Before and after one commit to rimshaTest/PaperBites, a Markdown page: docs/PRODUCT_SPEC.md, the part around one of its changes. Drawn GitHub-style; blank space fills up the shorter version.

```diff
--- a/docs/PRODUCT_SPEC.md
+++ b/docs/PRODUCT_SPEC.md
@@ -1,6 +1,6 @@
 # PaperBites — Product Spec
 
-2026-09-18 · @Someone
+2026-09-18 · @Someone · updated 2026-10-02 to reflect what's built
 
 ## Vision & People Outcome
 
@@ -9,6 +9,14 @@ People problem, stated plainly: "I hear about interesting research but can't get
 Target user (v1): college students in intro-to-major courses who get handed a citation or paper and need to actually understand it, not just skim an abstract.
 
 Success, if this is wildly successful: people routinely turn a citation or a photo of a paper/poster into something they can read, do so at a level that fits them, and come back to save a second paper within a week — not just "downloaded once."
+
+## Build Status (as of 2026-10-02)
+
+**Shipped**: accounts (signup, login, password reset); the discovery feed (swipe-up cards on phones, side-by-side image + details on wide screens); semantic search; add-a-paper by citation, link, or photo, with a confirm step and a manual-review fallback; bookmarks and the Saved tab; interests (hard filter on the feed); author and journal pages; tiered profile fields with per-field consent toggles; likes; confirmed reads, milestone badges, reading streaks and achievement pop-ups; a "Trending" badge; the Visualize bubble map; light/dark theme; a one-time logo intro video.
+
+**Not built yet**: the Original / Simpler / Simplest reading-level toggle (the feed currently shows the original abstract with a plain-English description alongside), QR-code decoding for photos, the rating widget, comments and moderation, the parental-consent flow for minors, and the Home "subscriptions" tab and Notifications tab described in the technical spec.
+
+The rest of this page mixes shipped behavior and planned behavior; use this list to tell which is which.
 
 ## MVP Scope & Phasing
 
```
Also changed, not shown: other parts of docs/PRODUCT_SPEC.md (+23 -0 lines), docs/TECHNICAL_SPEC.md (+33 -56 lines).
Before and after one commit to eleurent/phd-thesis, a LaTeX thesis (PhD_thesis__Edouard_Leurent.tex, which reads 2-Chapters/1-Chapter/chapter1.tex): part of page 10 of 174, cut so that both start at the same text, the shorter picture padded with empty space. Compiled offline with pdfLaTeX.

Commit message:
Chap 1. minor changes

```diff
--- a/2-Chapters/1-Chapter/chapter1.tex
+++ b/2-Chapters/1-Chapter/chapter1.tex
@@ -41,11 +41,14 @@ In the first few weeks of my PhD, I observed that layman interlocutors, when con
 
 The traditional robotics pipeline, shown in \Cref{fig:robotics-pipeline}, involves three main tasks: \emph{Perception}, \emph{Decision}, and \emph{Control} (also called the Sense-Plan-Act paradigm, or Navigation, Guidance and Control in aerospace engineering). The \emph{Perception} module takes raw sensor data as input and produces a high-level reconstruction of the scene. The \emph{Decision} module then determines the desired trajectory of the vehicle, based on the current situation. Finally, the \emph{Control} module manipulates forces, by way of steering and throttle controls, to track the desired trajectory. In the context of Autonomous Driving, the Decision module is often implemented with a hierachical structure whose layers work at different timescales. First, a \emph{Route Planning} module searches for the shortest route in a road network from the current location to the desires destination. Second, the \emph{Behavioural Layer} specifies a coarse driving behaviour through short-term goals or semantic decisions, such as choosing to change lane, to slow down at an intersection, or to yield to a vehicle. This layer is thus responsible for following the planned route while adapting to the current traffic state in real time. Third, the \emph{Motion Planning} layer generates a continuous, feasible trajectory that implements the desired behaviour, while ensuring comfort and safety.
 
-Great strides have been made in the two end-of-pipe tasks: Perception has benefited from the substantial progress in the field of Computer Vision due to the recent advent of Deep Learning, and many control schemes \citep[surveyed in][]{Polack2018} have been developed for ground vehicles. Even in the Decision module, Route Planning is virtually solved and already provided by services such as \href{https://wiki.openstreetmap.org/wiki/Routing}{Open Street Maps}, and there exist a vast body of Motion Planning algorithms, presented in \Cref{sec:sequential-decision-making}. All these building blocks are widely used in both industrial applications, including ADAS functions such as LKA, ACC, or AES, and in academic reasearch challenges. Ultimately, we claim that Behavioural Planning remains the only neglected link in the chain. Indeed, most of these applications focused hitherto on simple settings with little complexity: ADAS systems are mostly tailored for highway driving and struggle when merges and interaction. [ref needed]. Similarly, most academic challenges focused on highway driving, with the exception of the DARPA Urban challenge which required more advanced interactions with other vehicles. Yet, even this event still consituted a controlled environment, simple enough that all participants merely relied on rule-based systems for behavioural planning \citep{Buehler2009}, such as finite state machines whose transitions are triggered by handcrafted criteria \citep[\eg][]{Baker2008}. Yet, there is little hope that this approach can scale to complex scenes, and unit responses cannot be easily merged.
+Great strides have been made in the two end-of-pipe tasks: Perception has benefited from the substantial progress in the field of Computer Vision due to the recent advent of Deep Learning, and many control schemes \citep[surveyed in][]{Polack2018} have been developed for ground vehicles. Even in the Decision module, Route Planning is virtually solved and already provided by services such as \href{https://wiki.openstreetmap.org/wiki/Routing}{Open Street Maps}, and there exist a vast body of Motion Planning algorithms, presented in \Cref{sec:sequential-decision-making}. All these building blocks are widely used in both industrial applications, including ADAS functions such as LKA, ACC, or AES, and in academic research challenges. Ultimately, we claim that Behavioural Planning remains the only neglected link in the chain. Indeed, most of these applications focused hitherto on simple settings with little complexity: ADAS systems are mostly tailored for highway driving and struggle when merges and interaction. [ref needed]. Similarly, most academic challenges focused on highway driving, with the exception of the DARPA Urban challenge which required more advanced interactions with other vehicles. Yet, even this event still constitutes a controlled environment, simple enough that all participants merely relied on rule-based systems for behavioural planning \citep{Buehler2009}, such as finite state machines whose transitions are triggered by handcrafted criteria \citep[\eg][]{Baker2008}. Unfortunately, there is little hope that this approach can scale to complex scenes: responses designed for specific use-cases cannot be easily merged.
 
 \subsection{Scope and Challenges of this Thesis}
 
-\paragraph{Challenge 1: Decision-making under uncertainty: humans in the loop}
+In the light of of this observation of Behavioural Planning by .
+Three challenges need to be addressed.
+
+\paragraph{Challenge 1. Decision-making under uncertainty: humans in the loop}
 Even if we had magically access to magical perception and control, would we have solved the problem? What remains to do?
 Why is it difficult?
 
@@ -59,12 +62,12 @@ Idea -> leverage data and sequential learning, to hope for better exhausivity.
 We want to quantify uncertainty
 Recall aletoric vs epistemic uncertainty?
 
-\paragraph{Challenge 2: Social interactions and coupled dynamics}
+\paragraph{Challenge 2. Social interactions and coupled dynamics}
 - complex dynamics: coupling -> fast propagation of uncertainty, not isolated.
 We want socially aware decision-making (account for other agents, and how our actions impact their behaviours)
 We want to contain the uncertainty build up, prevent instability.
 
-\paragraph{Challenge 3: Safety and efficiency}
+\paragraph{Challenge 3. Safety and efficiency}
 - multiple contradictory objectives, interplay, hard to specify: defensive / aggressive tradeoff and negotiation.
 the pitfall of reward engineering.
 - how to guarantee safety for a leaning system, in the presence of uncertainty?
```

* _Work to complete_
Each line above that has the word "paragraph" should be copied.

* _Solution for this task_
-\paragraph{Challenge 1: Decision-making under uncertainty: humans in the loop}
+\paragraph{Challenge 1. Decision-making under uncertainty: humans in the loop}
-\paragraph{Challenge 2: Social interactions and coupled dynamics}
+\paragraph{Challenge 2. Social interactions and coupled dynamics}
-\paragraph{Challenge 3: Safety and efficiency}
+\paragraph{Challenge 3. Safety and efficiency}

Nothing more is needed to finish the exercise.